There are a few good trails and many small trails through this unmanaged "patchwork" piece of forest ~ the approach to this cache will make all the difference!

During the mid 1800's settler's found their way to this area and began to set down roots. Perus and Electra Barney owned the land now called, Hidden Lake Forest Preserve. Records indicate that the area included a sawmill, post office, general store, schoolhouse, creamery and general store. Remnants of a millrace were discovered in an archaeological dig in 1987; however no traces of the mill were found.

Stretching in a line through this "patchwork" piece of forest is a stand of beautiful Osage (O-Say-G) Orange Trees. When exactly they were planted is not known yet the most likely scenario is during the first part of the 19th century when the land was owned by Arthur Cutten; one of the richest men in America, until the stock market crash of 1929. These beautiful, stately trees take their name from the Osage Native American Tribe. They are not native to this area but were planted regularly to form living fences and boundaries between farms. The forest has overgrown around them but one can imagine how they made a "stately" entrance to the grounds of Arthur Cutten. The clearing, just to the east, held several residences.

One of the most unusual "finds" at the Cutten Estate, when it was purchased by the DuPage Forest Preserve in 1977, were 2 Goddess Statues. These statues originally stood on the second floor of the 1833 Chicago Board of Trade Building. They represent Industry and Agriculture.

When the CBOT was demolished in 1885, to make room for a new building, the statues "went missing"!. The statues were discovered in 1978 by the DuPage Forest Preserve District when they purchased the Cutten Estate and surrounding lands. The statues were moved to the entrance of the Danada Forest Preserve.

In an effort to reclaim their heritage, The Chicago Board of Trade and the DuPage Forest Preserve, worked to bring the Goddess Statues back home. Since 2005, the statues can be seen at The Chicago Board of Trade's outdoor plaza.
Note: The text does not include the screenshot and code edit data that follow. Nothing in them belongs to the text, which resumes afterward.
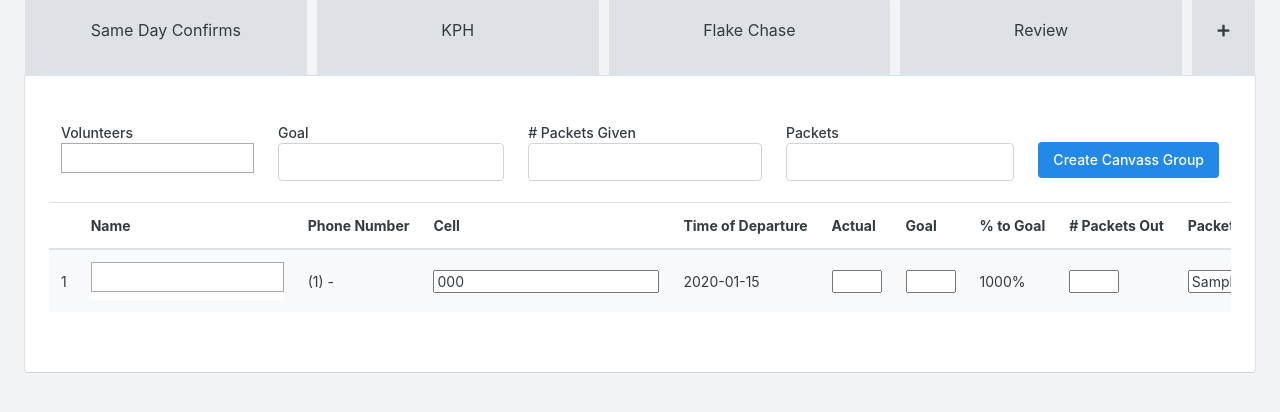
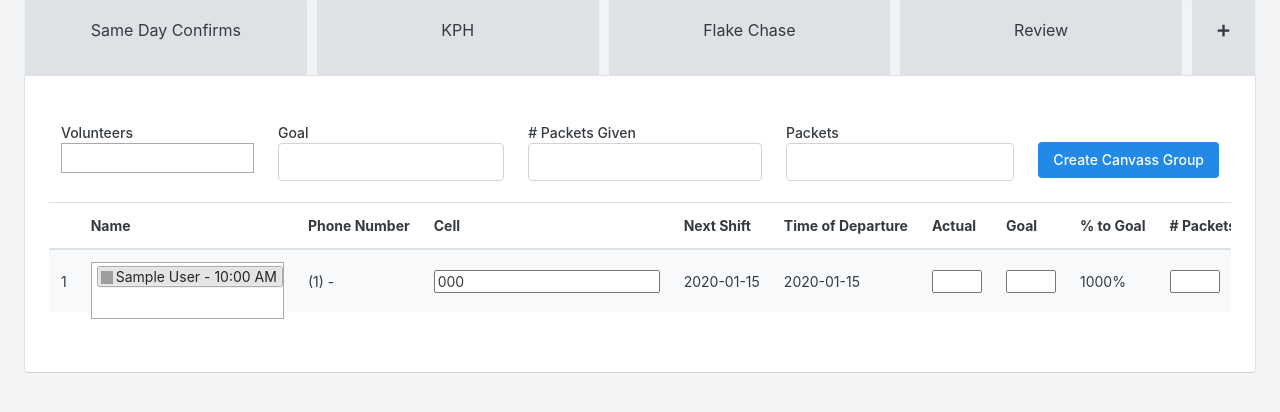
Before and after one commit to agreenspan24/ConsolidatedPriorityTracker, a Python web app: template templates/kph.html in a window 1280 px wide. Shown: the part 97-509 px from the top of the page. Run offline with Jinja, Linux system fonts and the light colour scheme; the template is opened without the code that fills it: most values are stand-ins (such as "Sample title", 1, 10 or a date in 2020); grey boxes are pictures that could not be loaded.

Commit message:
Next Shift

```diff
--- a/models.py
+++ b/models.py
@@ -84,9 +84,9 @@ class Volunteer(db.Model):
     notes = db.relationship('Note', backref='note')
     last_user = db.Column(db.Integer)
     last_update = db.Column(db.Time)
-    #next_shift = db.Column(db.Date)
+    next_shift = db.Column(db.Date)
 
-    def __init__(self, van_id, first_name, last_name, phone_number, cellphone, is_intern=False, knocks=0):
+    def __init__(self, van_id, first_name, last_name, phone_number, cellphone, is_intern=False, knocks=0, next_shift=None):
 
         self.van_id = van_id
         self.first_name = first_name
@@ -97,7 +97,7 @@ class Volunteer(db.Model):
         self.is_intern = is_intern
         self.last_user = None
         self.last_update = None
-        #self.next_shift = None
+        self.next_shift = next_shift
 
     def serialize(self):
         return {c: getattr(self, c) for c in inspect(self).attrs.keys()}
--- a/templates/flake.html
+++ b/templates/flake.html
@@ -8,6 +8,7 @@
                 <th>Name</th>
                 <th>Phone</th>
                 <th>Cell</th>
+                <th>Next Shift</th>
                 <th>Time</th>
                 <th>Location Name</th>
                 <th>Role</th>
@@ -29,6 +30,7 @@
                     <td>
                         <input id='phone-{{shift.id}}' name="cellphone" maxlength="120" type="text" value="{{shift.volunteer.cellphone if not shift.volunteer.cellphone == None}}"/>
                     </td>
+                    <td>{{shift.volunteer.next_shift.strftime('%m/%d') if shift.volunteer.next_shift }}</td>
                     <td>{{shift.time.strftime('%I:%M %p')}}</td>
                     <td>{{shift.location.actual_location_name}}</td>
                     <td>{{shift.role}}</td>
--- a/templates/kph.html
+++ b/templates/kph.html
@@ -57,6 +57,7 @@
             <th>Name</th>
             <th>Phone Number</th>
             <th>Cell</th>
+            <th>Next Shift</th>
             <th>Time of Departure</th>
             <th>Actual</th>
             <th>Goal</th>
@@ -81,7 +82,12 @@
                     <select class="input-element" name="shift_id[]" id="shift_id-{{group.id}}"
                         onchange="updateElem('shift_id-{{group.id}}', 'shift_id[]', updateNames)" multiple>
                         <option></option>
-                        {% for shift in shifts if (shift.canvass_group == None and shift.status == "In") or shift.canvass_group == group.id %}
+                        {% for shift in group.canvass_shifts %}
+                            <option value={{shift.id}}>
+                                {{shift.volunteer.first_name + ' ' + shift.volunteer.last_name + ' - ' + shift.time.strftime('%I:%M %p')}}
+                            </option>
+                        {% endfor %}
+                        {% for shift in shifts if shift.canvass_group == None and shift.status == "In" and shift.canvass_group != group.id %}
                             <option value={{shift.id}}>
                                 {{shift.volunteer.first_name + ' ' + shift.volunteer.last_name + ' - ' + shift.time.strftime('%I:%M %p')}}
                             </option>
@@ -113,6 +119,11 @@
                         <p>
                             <input id='cell-{{shift.id}}-{{group.id}}' name="cellphone" maxlength="120" type="text" value="{{shift.volunteer.cellphone if not shift.volunteer.cellphone == None}}"/>
                         </p>
+                    {% endfor %}
+                </td>
+                <td>
+                    {% for shift in group.canvass_shifts %}
+                        <p>{{shift.volunteer.next_shift.strftime('%m/%d') if shift.volunteer.next_shift }}</p>
                     {% endfor %}
                 </td>
                 <td id='departure-{{group.id}}'>{{group.departure.strftime('%I:%M %p') if group.departure != None else ''}}</td>
--- a/templates/same_day_confirms.html
+++ b/templates/same_day_confirms.html
@@ -67,6 +67,7 @@
                 <th>Name</th>
                 <th>Phone</th>
                 <th>Cell Phone</th>
+                <th>Next Shift</th>
                 <th>Time</th>
                 <th>Location Name</th>
                 <th>Event</th>
@@ -99,6 +100,7 @@
                     <td>
                         <input id='cellphone-{{shift.id}}' name="cellphone" maxlength="120" type="text" value="{{shift.volunteer.cellphone if not shift.volunteer.cellphone == None}}"/>
                     </td>
+                    <td>{{shift.volunteer.next_shift.strftime('%m/%d') if shift.volunteer.next_shift }}</td>
                     <td>{{shift.time.strftime('%I:%M %p')}}</td>
                     <td>{{shift.location.actual_location_name}}</td>
                     <td>{{shift.eventtype}}</td>
```
Also changed, not shown: helpers.py (+14 -7 lines).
*CAUTION:Over the years several types of materials have been used for boundary markers ~ trees, wood fencing and barbed wire. Please use CAUTIONaround any barbed wire.
*Due to the number of logs posting about TICKS I'm providing a link for proper removal of TICKS from the Lyme Disease Associationwith a link to a very good brochure. Have fun, Be Safe! USE BUG REPELLANT, wear long pants and long sleeved shirts!

Additional Hints (No hints available.)